Depending on when and where a home was built, it may be cooled with any number of systems. In some cases in older homes, living spaces may have a combination of systems to do the job in the heat of summer. There are central air conditioning systems, room air conditioners, heat pumps and ceiling fans. In many homes, there are systems that address humidity levels as well as temperature.
For older homes, air conditioning systems are probably not as efficient as newer equipment and can cause electric bills to soar during the summer months. The largest culprit in driving up power bills is multiple room air conditioners. These highly inefficient system have two main drawbacks – the fact that they only effectively cool a very small area and they are notoriously poor at regulating humidity.
Central air conditioning systems are better at regulating humidity and cool the entire home, but older models of these are also prone to leaks and inefficiencies that cause increased power consumption. In older systems, duct work, used to carry cool air into the house and to draw warm air across the cooling coils can be rife with leaks and poor seals adding strain to the system and increasing electric bills.
Heat pumps use the same principle as central air conditioners, but also they act to pull colder air from the outside and to warm it during the winter months.

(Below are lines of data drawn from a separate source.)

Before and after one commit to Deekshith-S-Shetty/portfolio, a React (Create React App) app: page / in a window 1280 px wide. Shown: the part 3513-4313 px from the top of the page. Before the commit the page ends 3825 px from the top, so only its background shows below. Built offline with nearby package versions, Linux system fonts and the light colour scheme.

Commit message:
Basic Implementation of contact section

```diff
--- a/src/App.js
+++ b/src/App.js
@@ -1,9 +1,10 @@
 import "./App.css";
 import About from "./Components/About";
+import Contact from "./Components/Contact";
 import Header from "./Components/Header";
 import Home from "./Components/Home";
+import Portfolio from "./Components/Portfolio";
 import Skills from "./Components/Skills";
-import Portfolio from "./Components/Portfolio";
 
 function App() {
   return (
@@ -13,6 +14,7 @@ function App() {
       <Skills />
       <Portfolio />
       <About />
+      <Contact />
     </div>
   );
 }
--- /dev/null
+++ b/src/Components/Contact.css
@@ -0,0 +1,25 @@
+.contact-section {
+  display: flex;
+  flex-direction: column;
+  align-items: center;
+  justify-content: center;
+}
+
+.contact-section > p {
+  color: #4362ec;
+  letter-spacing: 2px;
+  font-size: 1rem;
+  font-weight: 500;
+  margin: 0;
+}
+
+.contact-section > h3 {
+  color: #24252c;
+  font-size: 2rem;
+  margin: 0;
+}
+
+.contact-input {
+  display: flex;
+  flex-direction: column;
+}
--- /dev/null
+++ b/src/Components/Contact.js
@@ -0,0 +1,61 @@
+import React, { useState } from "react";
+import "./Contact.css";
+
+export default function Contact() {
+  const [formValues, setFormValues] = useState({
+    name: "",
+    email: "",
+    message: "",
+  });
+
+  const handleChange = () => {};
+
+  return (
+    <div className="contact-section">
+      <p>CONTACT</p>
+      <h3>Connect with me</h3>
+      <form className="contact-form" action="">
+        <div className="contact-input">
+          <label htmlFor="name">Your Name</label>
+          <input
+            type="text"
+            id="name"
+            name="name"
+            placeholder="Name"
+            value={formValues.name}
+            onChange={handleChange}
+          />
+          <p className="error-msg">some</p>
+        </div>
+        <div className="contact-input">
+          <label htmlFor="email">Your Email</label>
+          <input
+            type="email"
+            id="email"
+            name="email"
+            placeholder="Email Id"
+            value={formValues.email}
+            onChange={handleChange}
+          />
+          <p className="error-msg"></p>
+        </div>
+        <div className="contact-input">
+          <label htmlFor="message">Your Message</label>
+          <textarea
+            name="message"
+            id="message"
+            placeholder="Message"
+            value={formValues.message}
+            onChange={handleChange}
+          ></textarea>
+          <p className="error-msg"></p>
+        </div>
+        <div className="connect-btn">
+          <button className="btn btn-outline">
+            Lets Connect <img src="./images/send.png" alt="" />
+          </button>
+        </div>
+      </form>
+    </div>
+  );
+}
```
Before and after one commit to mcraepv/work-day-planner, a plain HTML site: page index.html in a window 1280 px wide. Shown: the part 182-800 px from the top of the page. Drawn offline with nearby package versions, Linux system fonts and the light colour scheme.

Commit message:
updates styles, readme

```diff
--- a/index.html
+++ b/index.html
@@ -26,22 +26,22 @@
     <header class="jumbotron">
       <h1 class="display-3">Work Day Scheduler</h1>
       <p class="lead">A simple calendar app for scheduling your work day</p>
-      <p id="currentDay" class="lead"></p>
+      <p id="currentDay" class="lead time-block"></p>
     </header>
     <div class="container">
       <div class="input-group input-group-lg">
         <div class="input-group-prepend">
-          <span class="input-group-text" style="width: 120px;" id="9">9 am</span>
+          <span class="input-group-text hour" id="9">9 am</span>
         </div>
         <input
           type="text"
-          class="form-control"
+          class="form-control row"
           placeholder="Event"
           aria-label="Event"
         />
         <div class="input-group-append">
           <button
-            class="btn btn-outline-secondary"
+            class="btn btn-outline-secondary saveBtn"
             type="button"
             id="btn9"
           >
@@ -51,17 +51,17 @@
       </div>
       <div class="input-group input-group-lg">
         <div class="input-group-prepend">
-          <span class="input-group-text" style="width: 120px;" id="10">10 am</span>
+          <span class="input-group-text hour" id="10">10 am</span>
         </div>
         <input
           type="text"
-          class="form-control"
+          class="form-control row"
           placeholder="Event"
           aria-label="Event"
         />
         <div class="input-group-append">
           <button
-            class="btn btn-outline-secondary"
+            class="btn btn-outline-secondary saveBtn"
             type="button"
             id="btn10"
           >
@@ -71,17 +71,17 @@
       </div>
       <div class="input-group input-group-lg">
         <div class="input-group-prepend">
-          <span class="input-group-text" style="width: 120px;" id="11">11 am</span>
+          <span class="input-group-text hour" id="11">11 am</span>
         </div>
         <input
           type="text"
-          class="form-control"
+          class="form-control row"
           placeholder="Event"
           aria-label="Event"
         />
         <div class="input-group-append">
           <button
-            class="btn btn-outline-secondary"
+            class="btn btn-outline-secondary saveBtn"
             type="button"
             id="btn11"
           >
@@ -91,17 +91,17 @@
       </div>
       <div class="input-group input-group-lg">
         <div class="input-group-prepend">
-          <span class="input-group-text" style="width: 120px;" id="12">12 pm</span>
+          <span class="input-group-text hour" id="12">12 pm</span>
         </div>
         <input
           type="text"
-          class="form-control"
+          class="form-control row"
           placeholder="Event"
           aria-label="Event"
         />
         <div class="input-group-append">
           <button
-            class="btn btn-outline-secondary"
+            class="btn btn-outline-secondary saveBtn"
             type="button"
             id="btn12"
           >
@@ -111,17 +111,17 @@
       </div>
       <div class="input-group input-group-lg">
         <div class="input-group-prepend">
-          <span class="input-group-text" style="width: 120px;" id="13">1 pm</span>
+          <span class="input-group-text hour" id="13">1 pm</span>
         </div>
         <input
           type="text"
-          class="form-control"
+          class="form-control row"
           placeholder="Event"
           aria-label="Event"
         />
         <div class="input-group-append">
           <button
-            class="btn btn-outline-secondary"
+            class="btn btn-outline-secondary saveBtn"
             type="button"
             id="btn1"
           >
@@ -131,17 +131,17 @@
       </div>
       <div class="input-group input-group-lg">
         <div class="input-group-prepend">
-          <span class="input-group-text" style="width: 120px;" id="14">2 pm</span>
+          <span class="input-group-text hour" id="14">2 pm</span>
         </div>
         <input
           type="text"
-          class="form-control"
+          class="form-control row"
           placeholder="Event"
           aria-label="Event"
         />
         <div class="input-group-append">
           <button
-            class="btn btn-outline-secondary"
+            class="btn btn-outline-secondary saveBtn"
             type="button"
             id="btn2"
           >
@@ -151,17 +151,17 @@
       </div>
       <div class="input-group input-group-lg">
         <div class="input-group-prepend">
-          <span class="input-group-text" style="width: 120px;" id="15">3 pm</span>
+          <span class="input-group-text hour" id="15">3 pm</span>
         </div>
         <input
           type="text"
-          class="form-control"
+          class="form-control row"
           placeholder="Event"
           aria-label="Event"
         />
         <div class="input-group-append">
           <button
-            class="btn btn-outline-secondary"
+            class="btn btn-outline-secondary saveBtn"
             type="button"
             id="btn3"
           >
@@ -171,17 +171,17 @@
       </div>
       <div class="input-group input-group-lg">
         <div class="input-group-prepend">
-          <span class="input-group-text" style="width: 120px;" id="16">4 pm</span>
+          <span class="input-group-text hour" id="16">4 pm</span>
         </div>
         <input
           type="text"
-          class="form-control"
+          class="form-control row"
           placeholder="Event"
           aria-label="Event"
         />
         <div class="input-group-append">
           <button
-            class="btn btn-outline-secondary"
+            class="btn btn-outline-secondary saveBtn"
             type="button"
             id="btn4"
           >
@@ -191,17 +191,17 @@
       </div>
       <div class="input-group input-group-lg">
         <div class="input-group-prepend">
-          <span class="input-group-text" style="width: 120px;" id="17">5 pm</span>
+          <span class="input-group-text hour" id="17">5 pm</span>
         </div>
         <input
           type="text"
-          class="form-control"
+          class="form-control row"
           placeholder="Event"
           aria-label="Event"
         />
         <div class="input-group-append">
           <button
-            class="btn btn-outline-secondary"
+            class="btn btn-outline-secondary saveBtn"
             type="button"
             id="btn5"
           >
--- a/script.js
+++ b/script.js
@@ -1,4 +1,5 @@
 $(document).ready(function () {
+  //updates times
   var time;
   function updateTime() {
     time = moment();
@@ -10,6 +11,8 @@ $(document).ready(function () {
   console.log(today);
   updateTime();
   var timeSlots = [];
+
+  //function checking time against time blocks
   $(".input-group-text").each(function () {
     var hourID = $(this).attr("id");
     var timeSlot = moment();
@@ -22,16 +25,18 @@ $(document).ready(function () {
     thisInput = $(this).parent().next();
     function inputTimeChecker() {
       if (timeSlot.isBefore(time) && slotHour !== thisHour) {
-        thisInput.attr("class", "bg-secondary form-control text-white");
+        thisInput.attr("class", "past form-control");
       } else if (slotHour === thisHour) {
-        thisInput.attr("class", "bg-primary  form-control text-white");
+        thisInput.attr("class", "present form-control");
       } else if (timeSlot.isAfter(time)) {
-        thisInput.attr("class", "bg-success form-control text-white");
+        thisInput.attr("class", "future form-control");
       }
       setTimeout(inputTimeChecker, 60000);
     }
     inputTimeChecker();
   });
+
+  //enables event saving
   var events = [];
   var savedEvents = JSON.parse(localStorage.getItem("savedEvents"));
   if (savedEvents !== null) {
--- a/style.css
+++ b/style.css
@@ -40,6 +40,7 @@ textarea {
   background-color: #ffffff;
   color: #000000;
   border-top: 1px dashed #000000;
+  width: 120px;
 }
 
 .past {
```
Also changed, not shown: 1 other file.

Homeowners should know that adding a central air conditioning system to an existing home can be a daunting task and sometimes quite expensive. Duct work has to be run in attics/basements and vents have to be created for air flow and returns. Those seeking to upgrade to central air conditioning are encouraged to consult with a licensed HVAC company before committing time and money to the effort.